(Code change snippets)

--*--

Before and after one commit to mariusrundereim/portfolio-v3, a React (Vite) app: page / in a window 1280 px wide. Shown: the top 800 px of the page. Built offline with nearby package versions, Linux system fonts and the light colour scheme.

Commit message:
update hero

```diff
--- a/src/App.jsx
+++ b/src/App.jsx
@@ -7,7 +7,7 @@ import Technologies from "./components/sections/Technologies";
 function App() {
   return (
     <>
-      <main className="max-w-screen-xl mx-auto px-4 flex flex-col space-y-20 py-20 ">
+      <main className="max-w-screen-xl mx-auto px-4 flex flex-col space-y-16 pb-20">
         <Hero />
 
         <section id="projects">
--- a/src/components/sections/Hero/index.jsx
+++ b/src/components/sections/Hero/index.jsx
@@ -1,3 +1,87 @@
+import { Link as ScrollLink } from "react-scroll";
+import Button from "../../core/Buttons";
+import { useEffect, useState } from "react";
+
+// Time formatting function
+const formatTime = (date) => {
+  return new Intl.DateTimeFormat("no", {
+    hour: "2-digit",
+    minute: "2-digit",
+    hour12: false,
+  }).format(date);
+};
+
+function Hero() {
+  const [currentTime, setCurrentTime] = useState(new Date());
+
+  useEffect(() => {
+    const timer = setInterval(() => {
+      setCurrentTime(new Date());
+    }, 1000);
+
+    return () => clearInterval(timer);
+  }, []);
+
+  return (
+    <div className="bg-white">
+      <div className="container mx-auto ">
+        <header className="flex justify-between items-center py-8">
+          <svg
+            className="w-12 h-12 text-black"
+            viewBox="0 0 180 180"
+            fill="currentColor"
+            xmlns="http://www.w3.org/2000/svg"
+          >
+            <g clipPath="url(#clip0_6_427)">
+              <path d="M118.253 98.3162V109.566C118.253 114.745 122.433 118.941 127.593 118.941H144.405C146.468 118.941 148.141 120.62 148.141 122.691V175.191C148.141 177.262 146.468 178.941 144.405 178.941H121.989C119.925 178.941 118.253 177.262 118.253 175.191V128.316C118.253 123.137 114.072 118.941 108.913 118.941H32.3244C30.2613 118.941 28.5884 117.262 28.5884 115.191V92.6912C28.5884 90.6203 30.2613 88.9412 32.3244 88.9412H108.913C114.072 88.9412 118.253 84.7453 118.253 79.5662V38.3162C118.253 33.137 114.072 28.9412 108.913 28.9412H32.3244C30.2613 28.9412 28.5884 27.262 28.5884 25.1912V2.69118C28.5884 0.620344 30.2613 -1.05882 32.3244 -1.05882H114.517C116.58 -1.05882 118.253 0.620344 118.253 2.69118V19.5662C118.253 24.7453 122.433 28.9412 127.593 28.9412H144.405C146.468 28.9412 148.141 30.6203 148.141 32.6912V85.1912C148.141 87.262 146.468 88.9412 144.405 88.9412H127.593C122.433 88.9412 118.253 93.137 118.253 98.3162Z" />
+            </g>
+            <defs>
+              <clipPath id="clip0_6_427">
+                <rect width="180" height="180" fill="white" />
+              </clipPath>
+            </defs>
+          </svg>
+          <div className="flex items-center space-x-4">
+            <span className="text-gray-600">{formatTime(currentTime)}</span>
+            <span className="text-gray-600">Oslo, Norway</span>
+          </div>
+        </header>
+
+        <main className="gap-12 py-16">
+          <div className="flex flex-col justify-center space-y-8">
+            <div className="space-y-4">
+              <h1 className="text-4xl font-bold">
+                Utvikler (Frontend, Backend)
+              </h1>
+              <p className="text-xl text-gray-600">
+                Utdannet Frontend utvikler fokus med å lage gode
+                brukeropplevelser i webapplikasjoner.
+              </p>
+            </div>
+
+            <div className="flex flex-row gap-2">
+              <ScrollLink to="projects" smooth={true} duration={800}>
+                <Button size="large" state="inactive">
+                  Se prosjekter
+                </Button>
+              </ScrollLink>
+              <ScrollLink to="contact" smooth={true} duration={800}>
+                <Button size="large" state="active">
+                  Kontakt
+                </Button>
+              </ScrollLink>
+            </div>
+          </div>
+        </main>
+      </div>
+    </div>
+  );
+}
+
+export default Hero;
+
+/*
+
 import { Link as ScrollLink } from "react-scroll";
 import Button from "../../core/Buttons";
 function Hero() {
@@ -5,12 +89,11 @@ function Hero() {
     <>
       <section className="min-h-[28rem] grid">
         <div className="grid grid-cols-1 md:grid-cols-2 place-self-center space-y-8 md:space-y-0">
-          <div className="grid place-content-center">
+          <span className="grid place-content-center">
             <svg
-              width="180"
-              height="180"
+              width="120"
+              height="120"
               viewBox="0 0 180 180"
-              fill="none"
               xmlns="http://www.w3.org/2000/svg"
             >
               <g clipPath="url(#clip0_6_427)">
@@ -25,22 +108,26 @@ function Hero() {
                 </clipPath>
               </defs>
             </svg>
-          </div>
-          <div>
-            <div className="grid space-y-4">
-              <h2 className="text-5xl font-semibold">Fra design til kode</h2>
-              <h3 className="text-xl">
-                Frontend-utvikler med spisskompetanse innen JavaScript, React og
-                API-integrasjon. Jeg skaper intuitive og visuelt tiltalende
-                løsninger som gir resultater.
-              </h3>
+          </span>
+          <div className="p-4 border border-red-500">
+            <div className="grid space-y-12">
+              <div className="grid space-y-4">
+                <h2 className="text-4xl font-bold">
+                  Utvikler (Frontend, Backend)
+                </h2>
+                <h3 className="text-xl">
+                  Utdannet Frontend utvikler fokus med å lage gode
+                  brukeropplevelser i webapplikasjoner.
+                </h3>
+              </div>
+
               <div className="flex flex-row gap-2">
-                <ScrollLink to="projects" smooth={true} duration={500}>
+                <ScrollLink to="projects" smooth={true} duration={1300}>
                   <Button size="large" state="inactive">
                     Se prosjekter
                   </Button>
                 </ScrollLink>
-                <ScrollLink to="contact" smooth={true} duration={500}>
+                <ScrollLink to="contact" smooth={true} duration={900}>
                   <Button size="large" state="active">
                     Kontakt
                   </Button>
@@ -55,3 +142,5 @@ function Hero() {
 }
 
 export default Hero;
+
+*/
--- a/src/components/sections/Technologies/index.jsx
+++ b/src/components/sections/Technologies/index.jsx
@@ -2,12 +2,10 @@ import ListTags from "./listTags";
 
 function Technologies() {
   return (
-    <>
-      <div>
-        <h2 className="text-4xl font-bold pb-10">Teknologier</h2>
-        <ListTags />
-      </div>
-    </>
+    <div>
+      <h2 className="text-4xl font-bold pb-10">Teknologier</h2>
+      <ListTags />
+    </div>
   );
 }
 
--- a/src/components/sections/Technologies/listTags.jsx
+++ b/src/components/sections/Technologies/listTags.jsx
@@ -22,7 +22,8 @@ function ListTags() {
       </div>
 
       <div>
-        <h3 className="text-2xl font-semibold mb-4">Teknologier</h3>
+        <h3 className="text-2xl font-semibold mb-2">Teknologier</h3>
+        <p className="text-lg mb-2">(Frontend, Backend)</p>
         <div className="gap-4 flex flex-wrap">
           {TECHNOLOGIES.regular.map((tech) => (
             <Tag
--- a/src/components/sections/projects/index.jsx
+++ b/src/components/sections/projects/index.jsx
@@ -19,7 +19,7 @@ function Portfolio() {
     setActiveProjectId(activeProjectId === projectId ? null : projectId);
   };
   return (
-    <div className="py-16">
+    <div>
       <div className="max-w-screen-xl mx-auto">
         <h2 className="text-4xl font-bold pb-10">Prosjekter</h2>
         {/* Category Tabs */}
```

--*--

WHAT THIS TASK INVOLVES: Produce the records once again, exactly as they stand above.

SOLUTION FOR THIS PROBLEM:
Before and after one commit to mariusrundereim/portfolio-v3, a React (Vite) app: page / in a window 1280 px wide. Shown: the top 800 px of the page. Built offline with nearby package versions, Linux system fonts and the light colour scheme.

Commit message:
update hero

```diff
--- a/src/App.jsx
+++ b/src/App.jsx
@@ -7,7 +7,7 @@ import Technologies from "./components/sections/Technologies";
 function App() {
   return (
     <>
-      <main className="max-w-screen-xl mx-auto px-4 flex flex-col space-y-20 py-20 ">
+      <main className="max-w-screen-xl mx-auto px-4 flex flex-col space-y-16 pb-20">
         <Hero />
 
         <section id="projects">
--- a/src/components/sections/Hero/index.jsx
+++ b/src/components/sections/Hero/index.jsx
@@ -1,3 +1,87 @@
+import { Link as ScrollLink } from "react-scroll";
+import Button from "../../core/Buttons";
+import { useEffect, useState } from "react";
+
+// Time formatting function
+const formatTime = (date) => {
+  return new Intl.DateTimeFormat("no", {
+    hour: "2-digit",
+    minute: "2-digit",
+    hour12: false,
+  }).format(date);
+};
+
+function Hero() {
+  const [currentTime, setCurrentTime] = useState(new Date());
+
+  useEffect(() => {
+    const timer = setInterval(() => {
+      setCurrentTime(new Date());
+    }, 1000);
+
+    return () => clearInterval(timer);
+  }, []);
+
+  return (
+    <div className="bg-white">
+      <div className="container mx-auto ">
+        <header className="flex justify-between items-center py-8">
+          <svg
+            className="w-12 h-12 text-black"
+            viewBox="0 0 180 180"
+            fill="currentColor"
+            xmlns="http://www.w3.org/2000/svg"
+          >
+            <g clipPath="url(#clip0_6_427)">
+              <path d="M118.253 98.3162V109.566C118.253 114.745 122.433 118.941 127.593 118.941H144.405C146.468 118.941 148.141 120.62 148.141 122.691V175.191C148.141 177.262 146.468 178.941 144.405 178.941H121.989C119.925 178.941 118.253 177.262 118.253 175.191V128.316C118.253 123.137 114.072 118.941 108.913 118.941H32.3244C30.2613 118.941 28.5884 117.262 28.5884 115.191V92.6912C28.5884 90.6203 30.2613 88.9412 32.3244 88.9412H108.913C114.072 88.9412 118.253 84.7453 118.253 79.5662V38.3162C118.253 33.137 114.072 28.9412 108.913 28.9412H32.3244C30.2613 28.9412 28.5884 27.262 28.5884 25.1912V2.69118C28.5884 0.620344 30.2613 -1.05882 32.3244 -1.05882H114.517C116.58 -1.05882 118.253 0.620344 118.253 2.69118V19.5662C118.253 24.7453 122.433 28.9412 127.593 28.9412H144.405C146.468 28.9412 148.141 30.6203 148.141 32.6912V85.1912C148.141 87.262 146.468 88.9412 144.405 88.9412H127.593C122.433 88.9412 118.253 93.137 118.253 98.3162Z" />
+            </g>
+            <defs>
+              <clipPath id="clip0_6_427">
+                <rect width="180" height="180" fill="white" />
+              </clipPath>
+            </defs>
+          </svg>
+          <div className="flex items-center space-x-4">
+            <span className="text-gray-600">{formatTime(currentTime)}</span>
+            <span className="text-gray-600">Oslo, Norway</span>
+          </div>
+        </header>
+
+        <main className="gap-12 py-16">
+          <div className="flex flex-col justify-center space-y-8">
+            <div className="space-y-4">
+              <h1 className="text-4xl font-bold">
+                Utvikler (Frontend, Backend)
+              </h1>
+              <p className="text-xl text-gray-600">
+                Utdannet Frontend utvikler fokus med å lage gode
+                brukeropplevelser i webapplikasjoner.
+              </p>
+            </div>
+
+            <div className="flex flex-row gap-2">
+              <ScrollLink to="projects" smooth={true} duration={800}>
+                <Button size="large" state="inactive">
+                  Se prosjekter
+                </Button>
+              </ScrollLink>
+              <ScrollLink to="contact" smooth={true} duration={800}>
+                <Button size="large" state="active">
+                  Kontakt
+                </Button>
+              </ScrollLink>
+            </div>
+          </div>
+        </main>
+      </div>
+    </div>
+  );
+}
+
+export default Hero;
+
+/*
+
 import { Link as ScrollLink } from "react-scroll";
 import Button from "../../core/Buttons";
 function Hero() {
@@ -5,12 +89,11 @@ function Hero() {
     <>
       <section className="min-h-[28rem] grid">
         <div className="grid grid-cols-1 md:grid-cols-2 place-self-center space-y-8 md:space-y-0">
-          <div className="grid place-content-center">
+          <span className="grid place-content-center">
             <svg
-              width="180"
-              height="180"
+              width="120"
+              height="120"
               viewBox="0 0 180 180"
-              fill="none"
               xmlns="http://www.w3.org/2000/svg"
             >
               <g clipPath="url(#clip0_6_427)">
@@ -25,22 +108,26 @@ function Hero() {
                 </clipPath>
               </defs>
             </svg>
-          </div>
-          <div>
-            <div className="grid space-y-4">
-              <h2 className="text-5xl font-semibold">Fra design til kode</h2>
-              <h3 className="text-xl">
-                Frontend-utvikler med spisskompetanse innen JavaScript, React og
-                API-integrasjon. Jeg skaper intuitive og visuelt tiltalende
-                løsninger som gir resultater.
-              </h3>
+          </span>
+          <div className="p-4 border border-red-500">
+            <div className="grid space-y-12">
+              <div className="grid space-y-4">
+                <h2 className="text-4xl font-bold">
+                  Utvikler (Frontend, Backend)
+                </h2>
+                <h3 className="text-xl">
+                  Utdannet Frontend utvikler fokus med å lage gode
+                  brukeropplevelser i webapplikasjoner.
+                </h3>
+              </div>
+
               <div className="flex flex-row gap-2">
-                <ScrollLink to="projects" smooth={true} duration={500}>
+                <ScrollLink to="projects" smooth={true} duration={1300}>
                   <Button size="large" state="inactive">
                     Se prosjekter
                   </Button>
                 </ScrollLink>
-                <ScrollLink to="contact" smooth={true} duration={500}>
+                <ScrollLink to="contact" smooth={true} duration={900}>
                   <Button size="large" state="active">
                     Kontakt
                   </Button>
@@ -55,3 +142,5 @@ function Hero() {
 }
 
 export default Hero;
+
+*/
--- a/src/components/sections/Technologies/index.jsx
+++ b/src/components/sections/Technologies/index.jsx
@@ -2,12 +2,10 @@ import ListTags from "./listTags";
 
 function Technologies() {
   return (
-    <>
-      <div>
-        <h2 className="text-4xl font-bold pb-10">Teknologier</h2>
-        <ListTags />
-      </div>
-    </>
+    <div>
+      <h2 className="text-4xl font-bold pb-10">Teknologier</h2>
+      <ListTags />
+    </div>
   );
 }
 
--- a/src/components/sections/Technologies/listTags.jsx
+++ b/src/components/sections/Technologies/listTags.jsx
@@ -22,7 +22,8 @@ function ListTags() {
       </div>
 
       <div>
-        <h3 className="text-2xl font-semibold mb-4">Teknologier</h3>
+        <h3 className="text-2xl font-semibold mb-2">Teknologier</h3>
+        <p className="text-lg mb-2">(Frontend, Backend)</p>
         <div className="gap-4 flex flex-wrap">
           {TECHNOLOGIES.regular.map((tech) => (
             <Tag
--- a/src/components/sections/projects/index.jsx
+++ b/src/components/sections/projects/index.jsx
@@ -19,7 +19,7 @@ function Portfolio() {
     setActiveProjectId(activeProjectId === projectId ? null : projectId);
   };
   return (
-    <div className="py-16">
+    <div>
       <div className="max-w-screen-xl mx-auto">
         <h2 className="text-4xl font-bold pb-10">Prosjekter</h2>
         {/* Category Tabs */}
```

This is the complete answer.